There are two types of bottoms here. One is a short term bottom in the context of a bear market (a.k.a. bear market rally), the second and only useful one to us is the bottom and the end of the bear market, the start of the new bull market. Realistically speaking, since we are barely 1 month into a bear market it's highly unlikely that a new bull market is going to start up again very soon. Time estimates for that range from 6 months to 2-5 years.
So what signs should we look for to spot the end of this bear market and the start of the next bull market? Here are the conditions I will be watching for in order of significance:
Credit markets return to normal. This is the big one. Watch for TED spread to decline, corporate bond spreads to tighten, personal and business default rates to drop.
End of government bailouts and special central bank activity, which should not be necessary in a normal economic climate.
Money market and bond issuance rising, indicating market appetite for debt
Reducing volatility in bond and stock markets (bonds being more important)
Technical strength returns to stock market averages; they are able to hold above their 100 and 200 day moving averages most of the time.
It's important to note that stock markets are the least important here and they are lagging, not leading indicators. Credit markets (bonds and derivatives) began crashing a full year before stocks even tumbled.
- Perpetual Bull
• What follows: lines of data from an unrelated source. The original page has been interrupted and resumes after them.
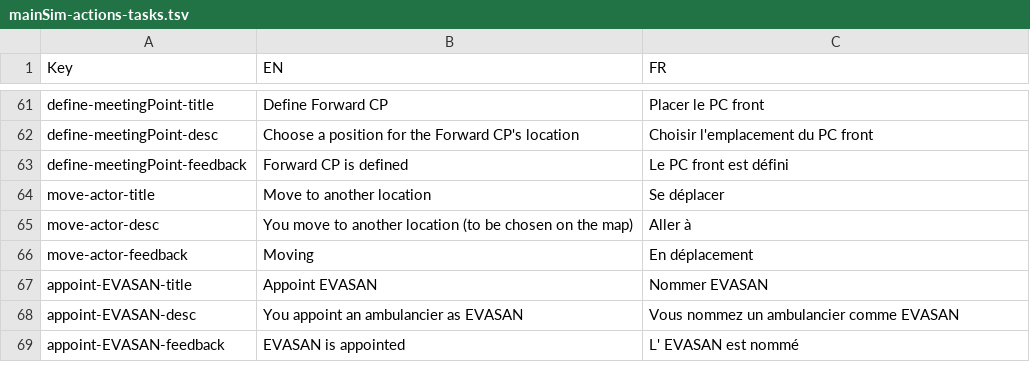
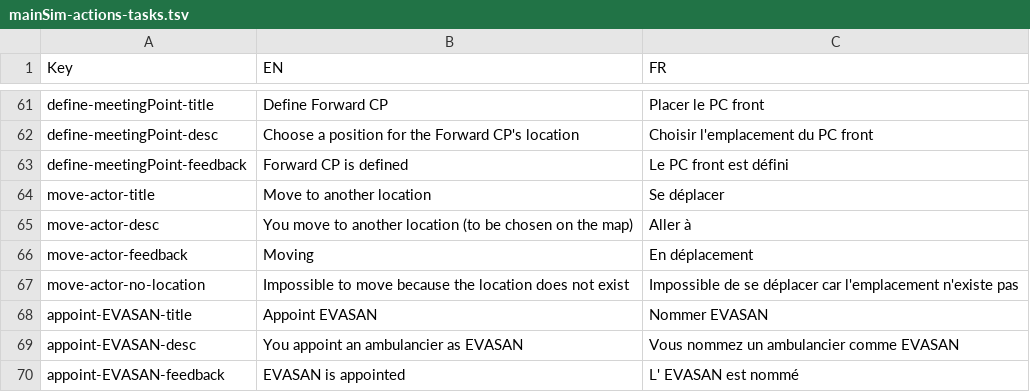
Before and after one commit to Heigvd/mimms, a TSV file: gameModel/files/translations/mainSim-actions-tasks.tsv, drawn as a sheet; only a part is shown, gaps mark what is left out; the diff names each change by its address in the sheet, - before the commit and + after, or states it on an @@ line.

Commit message:
Add SelectionPC template and action. Add fallback for moveActorLocalEvent

```diff
--- a/gameModel/files/translations/mainSim-actions-tasks.tsv
+++ b/gameModel/files/translations/mainSim-actions-tasks.tsv
+row 67: move-actor-no-location | Impossible to move because the location does not exist | Impossible de se déplacer car l'emplacement n'existe pas
```
Also changed, not shown: 5 other files.
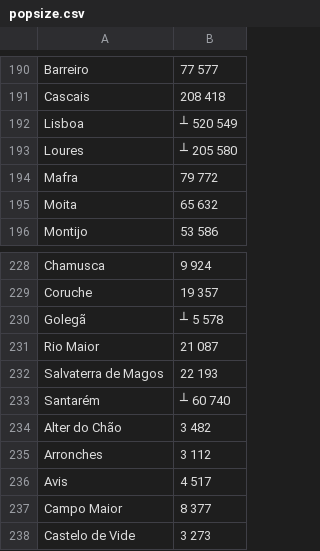
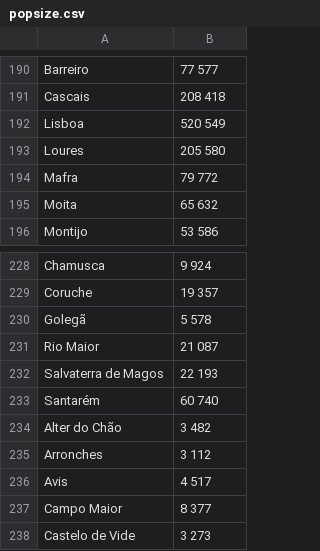
Before and after one commit to RodolfoLSS/Portuguese_Procurements, a CSV file: popsize.csv, drawn as a sheet; only a part is shown, gaps mark what is left out.

Commit message:
File popsize adjusted and it was added a boxplot of the distribution of municipalities' expenses monthly and a table merged of municipalities' populations and expenses

```diff
--- a/popsize.csv
+++ b/popsize.csv
@@ -191,4 +191,4 @@ Barreiro; 77 577;
 Cascais; 208 418;
-Lisboa;┴  520 549;
-Loures;┴  205 580;
+Lisboa; 520 549;
+Loures; 205 580;
 Mafra; 79 772;
@@ -229,6 +229,6 @@ Chamusca; 9 924;
 Coruche; 19 357;
-Golegã;┴  5 578;
+Golegã;  5 578;
 Rio Maior; 21 087;
 Salvaterra de Magos; 22 193;
-Santarém;┴  60 740;
+Santarém;  60 740;
 Alter do Chão; 3 482;
```
Also changed, not shown: 3 other files.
UPDATE: (June 2009) There have been signs of improvement in credit markets and declining volatility. These look positive, but government bailouts and special central bank activity persist, indicating that the financial system is on life support and not able to stand up on its own. Also, default rates continue to rise and loan quality is not yet improving. In Canada, bankruptcy rates are marching steadily higher to alarming levels.